After the inauguration

While John Bel Edwards and David Vitter hurl invective at each other, work is well underway behind the scenes to prepare for the busy – and consequential – special legislative session that both candidates have promised to convene shortly after taking office. The Advocate’s Mark Ballard pokes around and learns that Vitter and Edwards have plans for the budget that they’re not ready to tell the public about.


“Both gentlemen have something in mind already,” said Senate Finance Committee Chairman Jack Donahue, R-Mandeville. “They don’t want to be controversial right now.” None of the exemptions or statutory dedications likely to be targeted magically appeared in state law. Each has its own constituency — voters who, if their entitlement is messed with, likely will take it out on the politician at the ballot box. So, like Richard Nixon’s “secret plan” for ending the Vietnam War, which was rolled out during the 1968 presidential campaign, Vitter and Edwards essentially are asking voters and legislators to trust them until after the runoff.


Getting to 70 and 26

While John Bel Edwards and David Vitter are promising unspecified structural reforms to the budget if elected, The Advocate’s editorial page reminds us that any significant change will likely require two-thirds supermajorities in the state House and Senate – which can be elusive in an era of increased partisan divisions.


Some of the proposals might require changes in the bloated, overwritten Louisiana Constitution, where we’ve added tax breaks or basic provisions that are less flexible than in ordinary law. That means that the significant numbers are often going to be 70 and 26, because the first big hurdle to constitutional changes is a two-thirds vote of House and Senate. Then, the new governor and lawmakers have to sell the changes to a vote of the people.


Is the economy in trouble?

In the heat of a governor’s race it’s worth remembering that politicians and their policies have only a marginal effect on a state’s economic well-being. A great deal of it is determined by worldwide market forces and trends that are beyond the control of even the most powerful governors. Here in Louisiana, for example, the current-year state budget – and thousands of jobs – are at the mercy of global swings in the price of oil. So which way is the economy headed? The New York Times’ Neil Irwin looks at the recent batch of data and ends up just as confused as when he started.


A strong case could be made that it is in its most vulnerable spot in years, at risk of a new recession amid a global slowdown. The market for many types of risky bonds is in disarray, and “the dangers facing the global economy are more severe than at any time since the Lehman Brothers bankruptcy in 2008,” the former Treasury secretary Lawrence H. Summers wrote recently. There is also a strong case that the United States economy is robust enough to withstand whatever challenges might arise from overseas, and that the evidence of a slowdown is scattered and overstated. Fewer people have filed for unemployment insurance in recent weekly readings, for example, than any time since 1973. I’ve tried several times in the last few weeks to convince myself that one of those stories is correct, but just can’t decide between them.

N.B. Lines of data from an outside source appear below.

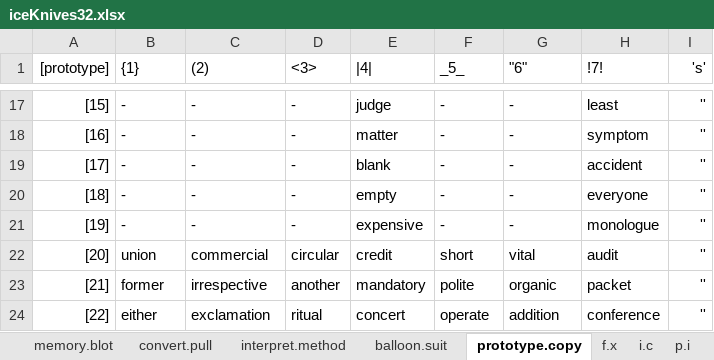
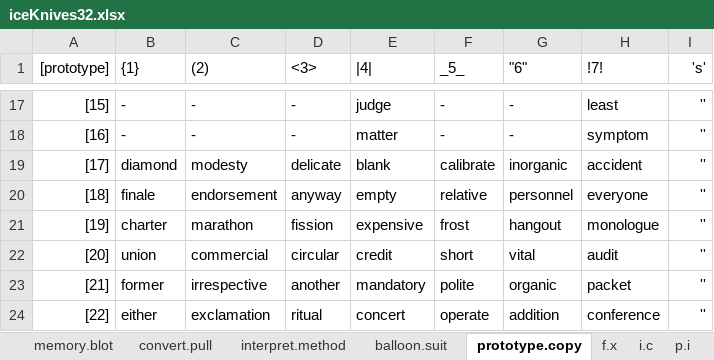
Before and after one commit to openroot/iceKnives32, an Excel workbook: archive/iceKnives32/iceKnives32.xlsx, sheet prototype.copy, drawn as a sheet; only a part is shown, gaps mark what is left out; values as stored, in another font and other column widths than the file's, no borders; charts and pictures not drawn; the diff names each change by its address in the sheet, - before the commit and + after, or states it on an @@ line.

```diff
--- a/archive/iceKnives32/iceKnives32.xlsx (sheet prototype.copy)
+++ b/archive/iceKnives32/iceKnives32.xlsx (sheet prototype.copy)
-B19 ({1}): -
+B19 ({1}): diamond
-C19 ((2)): -
+C19 ((2)): modesty
-D19 (<3>): -
+D19 (<3>): delicate
-F19 (_5_): -
+F19 (_5_): calibrate
-G19 ("6"): -
+G19 ("6"): inorganic
-B20 ({1}): -
+B20 ({1}): finale
-C20 ((2)): -
+C20 ((2)): endorsement
-D20 (<3>): -
+D20 (<3>): anyway
-F20 (_5_): -
+F20 (_5_): relative
-G20 ("6"): -
+G20 ("6"): personnel
-B21 ({1}): -
+B21 ({1}): charter
-C21 ((2)): -
+C21 ((2)): marathon
-D21 (<3>): -
+D21 (<3>): fission
-F21 (_5_): -
+F21 (_5_): frost
-G21 ("6"): -
+G21 ("6"): hangout
```
Also changed, not shown: 2 other files.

Number of the Day
$117 million – Last year’s budget deficit, which will have to be resolved in the current budget year (Source: